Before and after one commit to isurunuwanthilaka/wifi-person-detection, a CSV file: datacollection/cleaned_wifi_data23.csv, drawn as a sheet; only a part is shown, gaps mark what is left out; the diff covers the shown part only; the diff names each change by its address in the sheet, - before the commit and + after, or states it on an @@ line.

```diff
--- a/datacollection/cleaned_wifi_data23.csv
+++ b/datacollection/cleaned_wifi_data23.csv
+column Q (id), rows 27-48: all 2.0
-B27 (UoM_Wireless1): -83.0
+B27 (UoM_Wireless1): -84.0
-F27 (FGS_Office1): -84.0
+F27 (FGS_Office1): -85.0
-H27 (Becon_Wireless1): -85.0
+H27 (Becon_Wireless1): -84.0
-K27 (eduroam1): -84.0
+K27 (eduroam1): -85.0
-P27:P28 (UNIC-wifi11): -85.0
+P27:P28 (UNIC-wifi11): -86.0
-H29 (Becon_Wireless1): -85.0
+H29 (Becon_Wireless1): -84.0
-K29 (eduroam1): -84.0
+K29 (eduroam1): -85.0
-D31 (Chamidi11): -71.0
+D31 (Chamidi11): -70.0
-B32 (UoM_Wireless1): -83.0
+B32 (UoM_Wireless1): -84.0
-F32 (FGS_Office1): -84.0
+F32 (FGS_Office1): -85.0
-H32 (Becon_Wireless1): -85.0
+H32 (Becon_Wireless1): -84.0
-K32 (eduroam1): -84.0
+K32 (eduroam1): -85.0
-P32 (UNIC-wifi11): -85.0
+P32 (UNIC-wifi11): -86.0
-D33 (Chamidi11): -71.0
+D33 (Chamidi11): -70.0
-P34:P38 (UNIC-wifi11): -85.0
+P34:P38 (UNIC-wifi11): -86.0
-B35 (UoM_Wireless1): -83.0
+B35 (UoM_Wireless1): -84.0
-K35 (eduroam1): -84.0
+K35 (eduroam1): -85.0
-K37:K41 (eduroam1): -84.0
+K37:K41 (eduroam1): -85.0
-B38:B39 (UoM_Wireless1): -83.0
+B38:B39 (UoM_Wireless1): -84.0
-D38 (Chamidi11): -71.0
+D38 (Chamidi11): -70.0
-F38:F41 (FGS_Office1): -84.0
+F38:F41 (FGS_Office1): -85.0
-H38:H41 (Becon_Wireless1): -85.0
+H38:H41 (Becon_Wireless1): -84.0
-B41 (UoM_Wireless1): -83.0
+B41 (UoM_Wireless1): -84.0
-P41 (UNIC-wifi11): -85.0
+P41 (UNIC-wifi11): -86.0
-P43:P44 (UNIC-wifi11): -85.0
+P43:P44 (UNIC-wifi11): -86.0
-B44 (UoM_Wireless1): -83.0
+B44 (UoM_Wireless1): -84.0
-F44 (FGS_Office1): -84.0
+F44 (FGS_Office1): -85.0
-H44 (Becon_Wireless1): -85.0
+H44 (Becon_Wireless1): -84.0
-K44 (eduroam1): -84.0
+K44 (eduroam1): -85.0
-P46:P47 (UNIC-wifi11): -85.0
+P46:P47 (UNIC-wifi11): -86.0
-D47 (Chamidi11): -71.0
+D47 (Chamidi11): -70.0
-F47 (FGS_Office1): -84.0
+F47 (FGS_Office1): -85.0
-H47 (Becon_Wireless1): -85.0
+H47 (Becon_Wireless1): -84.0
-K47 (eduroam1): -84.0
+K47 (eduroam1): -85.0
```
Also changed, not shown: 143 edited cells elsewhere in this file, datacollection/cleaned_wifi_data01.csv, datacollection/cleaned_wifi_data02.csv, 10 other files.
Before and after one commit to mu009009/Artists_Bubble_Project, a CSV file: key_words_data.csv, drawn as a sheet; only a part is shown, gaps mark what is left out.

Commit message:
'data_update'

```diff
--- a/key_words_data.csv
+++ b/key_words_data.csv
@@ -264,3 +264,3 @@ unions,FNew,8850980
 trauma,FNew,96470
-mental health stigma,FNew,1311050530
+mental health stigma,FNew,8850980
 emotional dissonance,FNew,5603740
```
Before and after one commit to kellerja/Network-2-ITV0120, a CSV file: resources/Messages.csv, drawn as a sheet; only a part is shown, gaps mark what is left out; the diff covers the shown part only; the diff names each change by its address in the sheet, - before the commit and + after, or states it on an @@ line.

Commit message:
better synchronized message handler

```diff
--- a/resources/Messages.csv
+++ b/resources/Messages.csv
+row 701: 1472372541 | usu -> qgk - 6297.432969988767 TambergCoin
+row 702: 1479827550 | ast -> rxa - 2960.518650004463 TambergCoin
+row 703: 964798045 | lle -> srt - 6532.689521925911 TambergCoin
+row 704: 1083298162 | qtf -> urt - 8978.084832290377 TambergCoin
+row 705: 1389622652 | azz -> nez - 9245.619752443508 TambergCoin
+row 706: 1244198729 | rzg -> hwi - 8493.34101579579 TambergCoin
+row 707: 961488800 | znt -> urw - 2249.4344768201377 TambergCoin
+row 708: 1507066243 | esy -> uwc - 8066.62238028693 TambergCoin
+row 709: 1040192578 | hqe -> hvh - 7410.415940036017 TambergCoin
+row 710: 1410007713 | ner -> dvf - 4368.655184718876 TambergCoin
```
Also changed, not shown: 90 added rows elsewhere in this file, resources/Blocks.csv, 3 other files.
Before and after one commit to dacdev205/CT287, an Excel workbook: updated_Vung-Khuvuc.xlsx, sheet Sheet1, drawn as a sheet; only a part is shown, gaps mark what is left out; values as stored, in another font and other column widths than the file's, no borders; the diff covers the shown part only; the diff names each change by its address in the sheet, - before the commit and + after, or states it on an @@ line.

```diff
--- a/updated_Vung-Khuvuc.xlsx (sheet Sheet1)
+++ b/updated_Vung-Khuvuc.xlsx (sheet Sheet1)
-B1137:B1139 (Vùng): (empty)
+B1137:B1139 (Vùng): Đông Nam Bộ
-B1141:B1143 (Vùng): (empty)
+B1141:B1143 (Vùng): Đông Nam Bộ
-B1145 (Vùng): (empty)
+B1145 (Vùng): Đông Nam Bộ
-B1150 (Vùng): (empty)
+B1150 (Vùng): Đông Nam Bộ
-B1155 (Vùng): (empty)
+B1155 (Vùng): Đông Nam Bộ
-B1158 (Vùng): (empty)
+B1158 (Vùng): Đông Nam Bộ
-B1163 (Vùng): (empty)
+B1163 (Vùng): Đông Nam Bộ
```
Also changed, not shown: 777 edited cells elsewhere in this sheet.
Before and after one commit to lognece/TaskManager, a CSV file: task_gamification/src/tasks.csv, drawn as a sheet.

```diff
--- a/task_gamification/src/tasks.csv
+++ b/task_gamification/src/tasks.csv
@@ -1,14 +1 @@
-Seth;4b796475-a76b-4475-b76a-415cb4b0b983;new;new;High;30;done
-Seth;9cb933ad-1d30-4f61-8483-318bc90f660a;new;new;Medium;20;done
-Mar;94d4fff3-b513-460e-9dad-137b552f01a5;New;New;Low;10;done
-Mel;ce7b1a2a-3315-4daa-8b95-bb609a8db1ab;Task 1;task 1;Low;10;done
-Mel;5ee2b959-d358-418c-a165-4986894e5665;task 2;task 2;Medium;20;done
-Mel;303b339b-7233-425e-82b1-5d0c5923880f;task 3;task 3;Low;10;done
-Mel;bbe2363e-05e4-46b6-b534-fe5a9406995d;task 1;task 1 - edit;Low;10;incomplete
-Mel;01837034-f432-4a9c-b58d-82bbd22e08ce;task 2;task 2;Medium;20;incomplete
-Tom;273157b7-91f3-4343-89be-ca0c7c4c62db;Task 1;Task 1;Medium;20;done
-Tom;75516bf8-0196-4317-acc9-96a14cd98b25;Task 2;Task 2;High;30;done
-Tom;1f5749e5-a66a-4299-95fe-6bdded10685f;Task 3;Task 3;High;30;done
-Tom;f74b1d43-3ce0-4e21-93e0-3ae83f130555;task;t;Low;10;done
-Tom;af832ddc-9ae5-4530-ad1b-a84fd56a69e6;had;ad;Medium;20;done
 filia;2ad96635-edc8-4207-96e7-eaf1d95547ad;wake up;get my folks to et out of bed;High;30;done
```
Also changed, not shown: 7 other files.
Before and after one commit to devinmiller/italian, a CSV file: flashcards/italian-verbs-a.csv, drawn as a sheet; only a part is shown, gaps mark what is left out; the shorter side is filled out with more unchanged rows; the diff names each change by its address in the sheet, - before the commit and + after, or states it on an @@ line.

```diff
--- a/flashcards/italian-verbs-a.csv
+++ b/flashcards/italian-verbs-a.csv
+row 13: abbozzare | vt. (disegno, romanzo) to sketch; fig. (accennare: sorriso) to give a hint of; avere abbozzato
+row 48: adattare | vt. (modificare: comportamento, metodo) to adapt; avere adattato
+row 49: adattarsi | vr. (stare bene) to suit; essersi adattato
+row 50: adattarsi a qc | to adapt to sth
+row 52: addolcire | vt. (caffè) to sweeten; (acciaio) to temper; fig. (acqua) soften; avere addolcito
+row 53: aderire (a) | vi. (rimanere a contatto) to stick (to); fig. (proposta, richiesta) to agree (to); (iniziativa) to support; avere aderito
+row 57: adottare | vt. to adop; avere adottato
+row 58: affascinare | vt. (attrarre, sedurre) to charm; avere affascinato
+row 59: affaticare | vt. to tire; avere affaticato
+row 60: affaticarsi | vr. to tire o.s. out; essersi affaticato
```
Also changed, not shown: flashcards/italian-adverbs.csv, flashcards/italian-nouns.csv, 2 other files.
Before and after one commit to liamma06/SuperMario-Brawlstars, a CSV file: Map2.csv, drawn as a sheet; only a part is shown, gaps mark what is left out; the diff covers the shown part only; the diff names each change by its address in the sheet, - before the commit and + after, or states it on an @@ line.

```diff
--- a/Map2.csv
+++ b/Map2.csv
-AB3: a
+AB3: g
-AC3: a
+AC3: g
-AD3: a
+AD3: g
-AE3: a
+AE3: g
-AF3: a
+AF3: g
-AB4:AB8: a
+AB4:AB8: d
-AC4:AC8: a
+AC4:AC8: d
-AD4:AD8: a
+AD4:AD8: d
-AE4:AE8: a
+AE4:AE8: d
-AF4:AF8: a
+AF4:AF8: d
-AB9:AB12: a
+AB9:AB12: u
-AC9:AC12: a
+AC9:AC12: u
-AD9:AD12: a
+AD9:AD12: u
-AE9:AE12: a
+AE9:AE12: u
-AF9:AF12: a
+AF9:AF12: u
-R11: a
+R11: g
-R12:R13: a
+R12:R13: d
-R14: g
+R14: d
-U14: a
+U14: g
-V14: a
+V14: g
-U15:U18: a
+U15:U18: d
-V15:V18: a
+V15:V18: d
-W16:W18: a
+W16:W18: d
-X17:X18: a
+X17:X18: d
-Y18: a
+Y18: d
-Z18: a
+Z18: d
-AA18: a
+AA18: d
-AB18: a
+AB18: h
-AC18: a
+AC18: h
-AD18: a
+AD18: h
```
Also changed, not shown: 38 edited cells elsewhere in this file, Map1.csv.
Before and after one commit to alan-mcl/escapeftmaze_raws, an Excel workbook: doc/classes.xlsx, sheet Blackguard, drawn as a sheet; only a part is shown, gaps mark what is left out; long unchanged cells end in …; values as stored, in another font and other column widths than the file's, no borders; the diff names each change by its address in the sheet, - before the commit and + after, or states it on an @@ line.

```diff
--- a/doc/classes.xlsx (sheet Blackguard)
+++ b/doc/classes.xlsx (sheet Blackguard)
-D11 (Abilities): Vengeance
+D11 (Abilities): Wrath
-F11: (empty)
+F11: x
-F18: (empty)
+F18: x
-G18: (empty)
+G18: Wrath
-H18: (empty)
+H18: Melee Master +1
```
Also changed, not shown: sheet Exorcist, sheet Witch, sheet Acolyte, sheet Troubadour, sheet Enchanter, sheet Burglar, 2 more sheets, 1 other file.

**Exercise goal:** Copy whichever lines above contain the string "Abilities".

**Answer space:**
-D11 (Abilities): Vengeance
+D11 (Abilities): Wrath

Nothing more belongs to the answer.